Web page revision data:
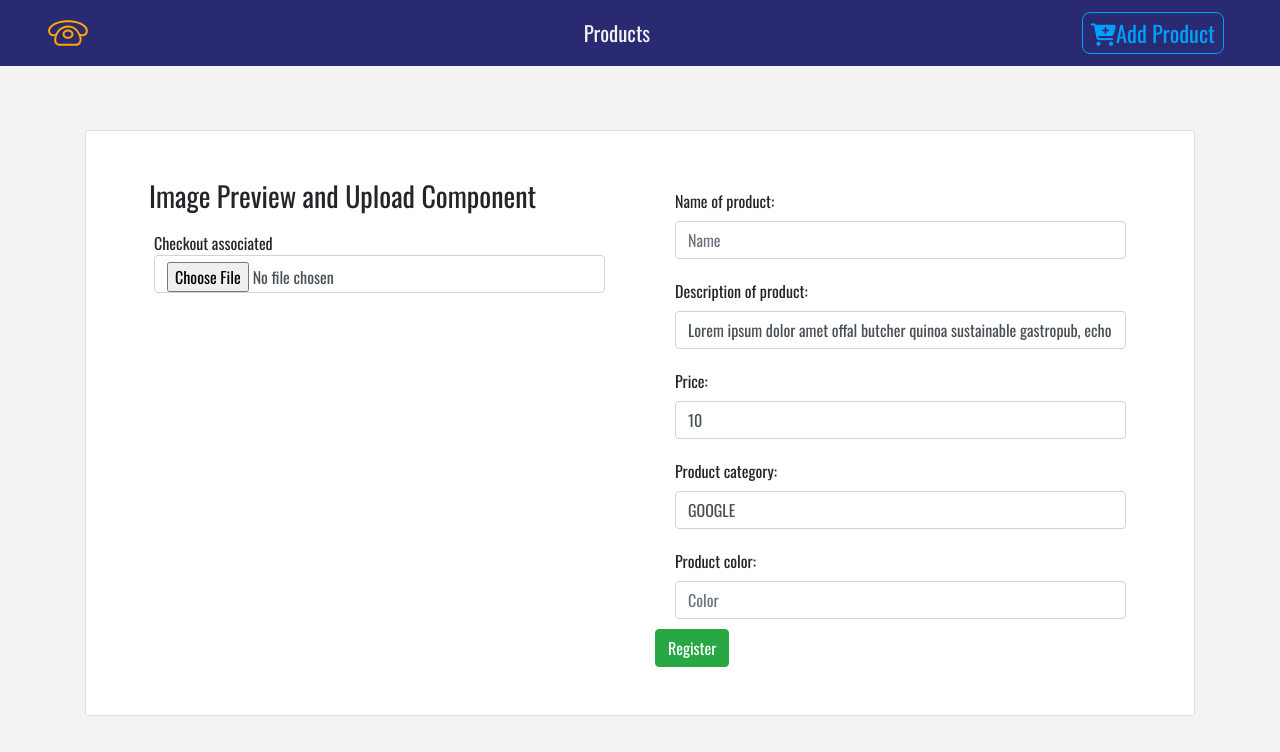
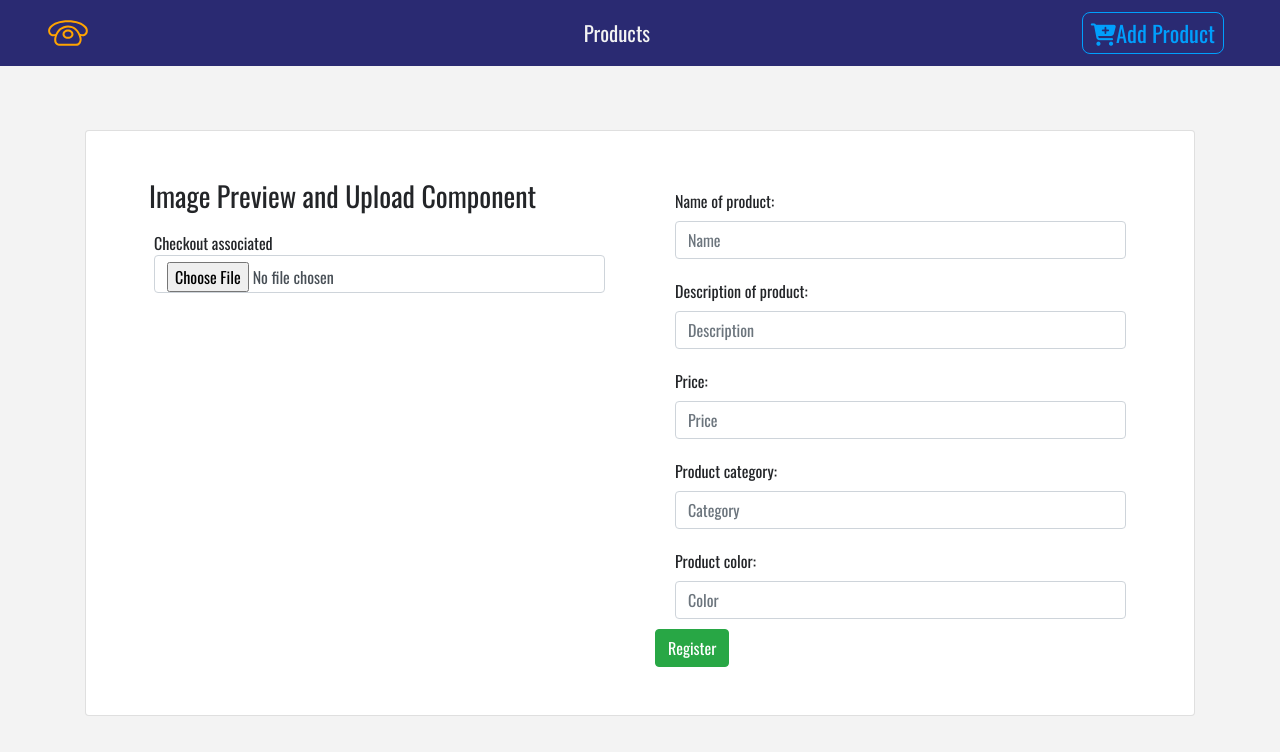
Before and after one commit to Amakachi/ProductStore-React-Js-, a React (Create React App) app: page /addProduct in a window 1280 px wide. Shown: the top 752 px of the page. Built offline with nearby package versions, Linux system fonts and the light colour scheme.

Commit message:
New Changes

```diff
--- a/src/component/AddProduct.js
+++ b/src/component/AddProduct.js
@@ -8,15 +8,15 @@ import axios from 'axios';
 export default class AddProduct extends Component {
     state = {
             id: null,
-            title: null ,
+            title: null,
             img: null,
-            price: 10,
-            company: "GOOGLE",
-            info:"Lorem ipsum dolor amet offal butcher quinoa sustainable gastropub, echo park actually green juice sriracha paleo. Brooklyn sriracha semiotics, DIY coloring book mixtape craft beer sartorial hella blue bottle. Tote bag wolf authentic try-hard put a bird on it mumblecore. Unicorn lumbersexual master cleanse blog hella VHS, vaporware sartorial church-key cardigan single-origin coffee lo-fi organic asymmetrical. Taxidermy semiotics celiac stumptown scenester normcore, ethical helvetica photo booth gentrify.",
-            inCart: false,
-            count: 0,
-            total: 0,
-            category: 'Shoe'
+            price: null,
+            company: null,
+            info:null,
+            //inCart: false,
+            //count: 0,
+            //total: 0,
+            category: null
     }
 
     _fileChangedHandler = event => {
```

* WHAT THE TASK REQUIRES
Write out the data above in full and exactly, but not the pictures.

* ANSWER AREA
Before and after one commit to Amakachi/ProductStore-React-Js-, a React (Create React App) app: page /addProduct in a window 1280 px wide. Shown: the top 752 px of the page. Built offline with nearby package versions, Linux system fonts and the light colour scheme.

Commit message:
New Changes

```diff
--- a/src/component/AddProduct.js
+++ b/src/component/AddProduct.js
@@ -8,15 +8,15 @@ import axios from 'axios';
 export default class AddProduct extends Component {
     state = {
             id: null,
-            title: null ,
+            title: null,
             img: null,
-            price: 10,
-            company: "GOOGLE",
-            info:"Lorem ipsum dolor amet offal butcher quinoa sustainable gastropub, echo park actually green juice sriracha paleo. Brooklyn sriracha semiotics, DIY coloring book mixtape craft beer sartorial hella blue bottle. Tote bag wolf authentic try-hard put a bird on it mumblecore. Unicorn lumbersexual master cleanse blog hella VHS, vaporware sartorial church-key cardigan single-origin coffee lo-fi organic asymmetrical. Taxidermy semiotics celiac stumptown scenester normcore, ethical helvetica photo booth gentrify.",
-            inCart: false,
-            count: 0,
-            total: 0,
-            category: 'Shoe'
+            price: null,
+            company: null,
+            info:null,
+            //inCart: false,
+            //count: 0,
+            //total: 0,
+            category: null
     }
 
     _fileChangedHandler = event => {
```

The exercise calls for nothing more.